[Records for the exercise]
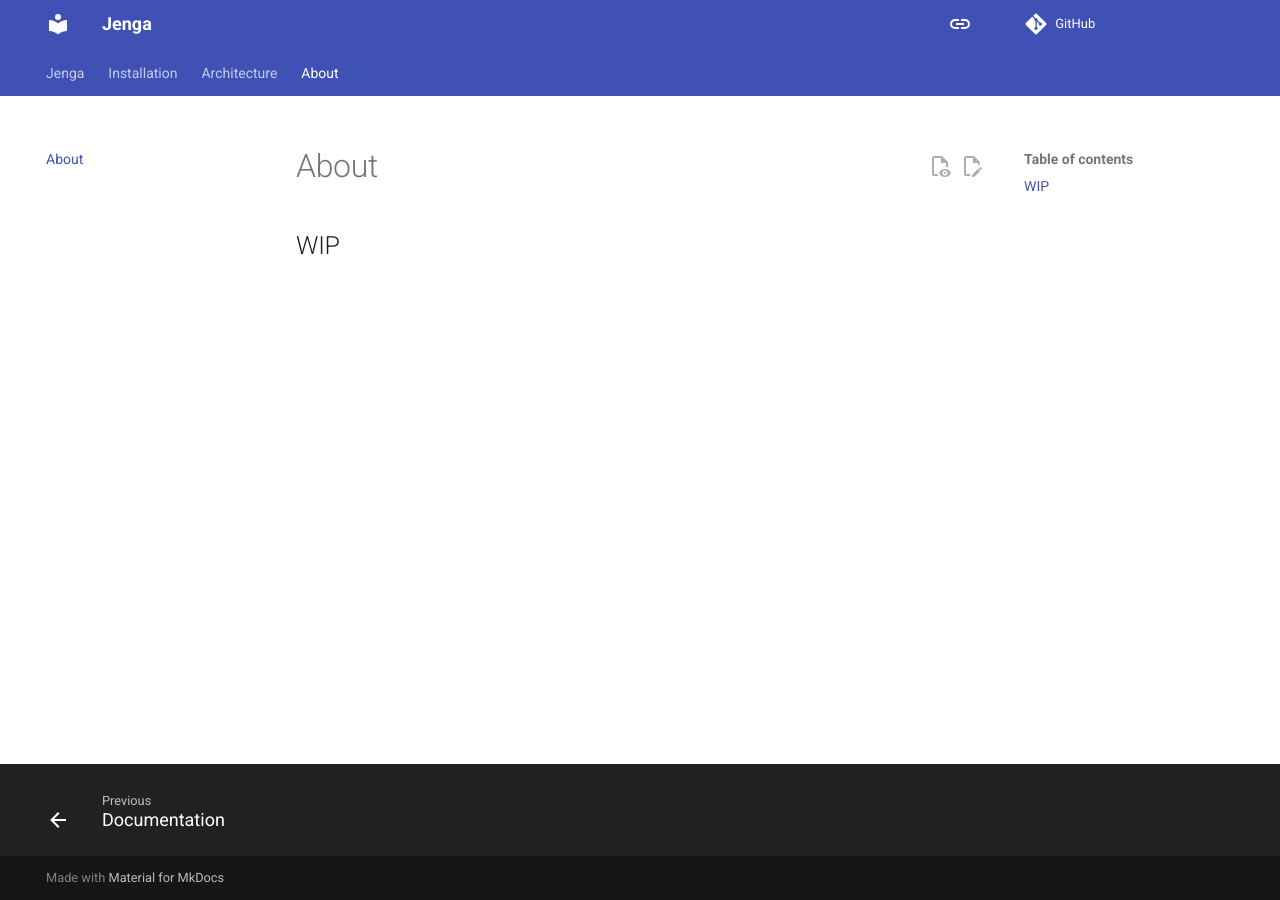
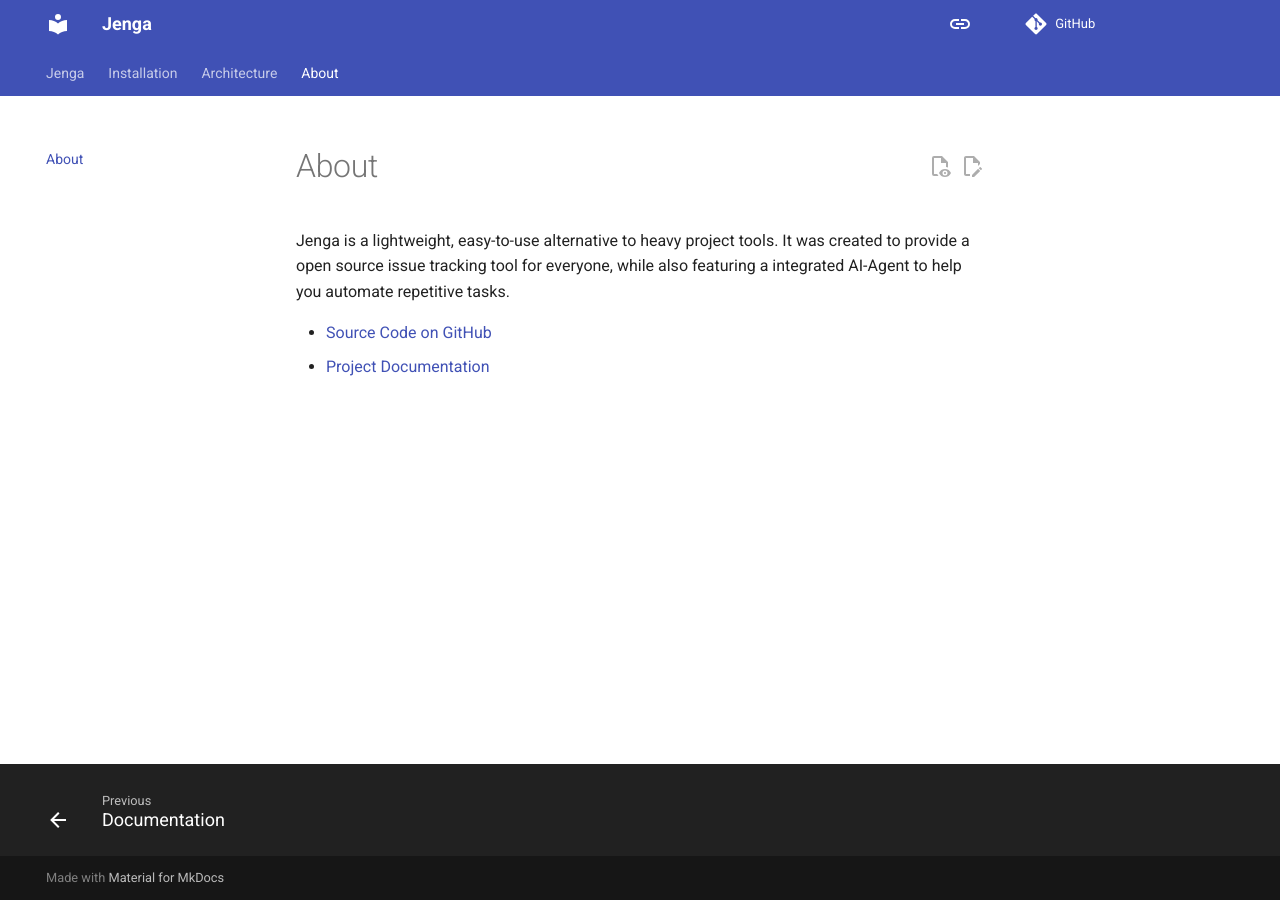
Before and after one commit to Jenga-PMS/Jenga-PMS.github.io, an MkDocs documentation site: the page built from docs/about.md, in a window 1280 px wide. Built offline with MkDocs 1.6.1 and Material for MkDocs 9.7.7, drawn with Linux system fonts in a browser that asks for light colours; comment, search, counter and statistics services are not loaded.

Commit message:
Update about.md

```diff
--- a/docs/about.md
+++ b/docs/about.md
@@ -1,2 +1,6 @@
 # About
-## WIP
+
+Jenga is a lightweight, easy-to-use alternative to heavy project tools. It was created to provide a open source issue tracking tool for everyone, while also featuring a integrated AI-Agent to help you automate repetitive tasks.
+
+- [Source Code on GitHub](https://github.com/Jenga-PMS/Jenga)
+- [Project Documentation](https://jenga-pms.github.io/)
```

[Action item] Repeat every record above exactly. Omit the pictures.

[Final answer]
Before and after one commit to Jenga-PMS/Jenga-PMS.github.io, an MkDocs documentation site: the page built from docs/about.md, in a window 1280 px wide. Built offline with MkDocs 1.6.1 and Material for MkDocs 9.7.7, drawn with Linux system fonts in a browser that asks for light colours; comment, search, counter and statistics services are not loaded.

Commit message:
Update about.md

```diff
--- a/docs/about.md
+++ b/docs/about.md
@@ -1,2 +1,6 @@
 # About
-## WIP
+
+Jenga is a lightweight, easy-to-use alternative to heavy project tools. It was created to provide a open source issue tracking tool for everyone, while also featuring a integrated AI-Agent to help you automate repetitive tasks.
+
+- [Source Code on GitHub](https://github.com/Jenga-PMS/Jenga)
+- [Project Documentation](https://jenga-pms.github.io/)
```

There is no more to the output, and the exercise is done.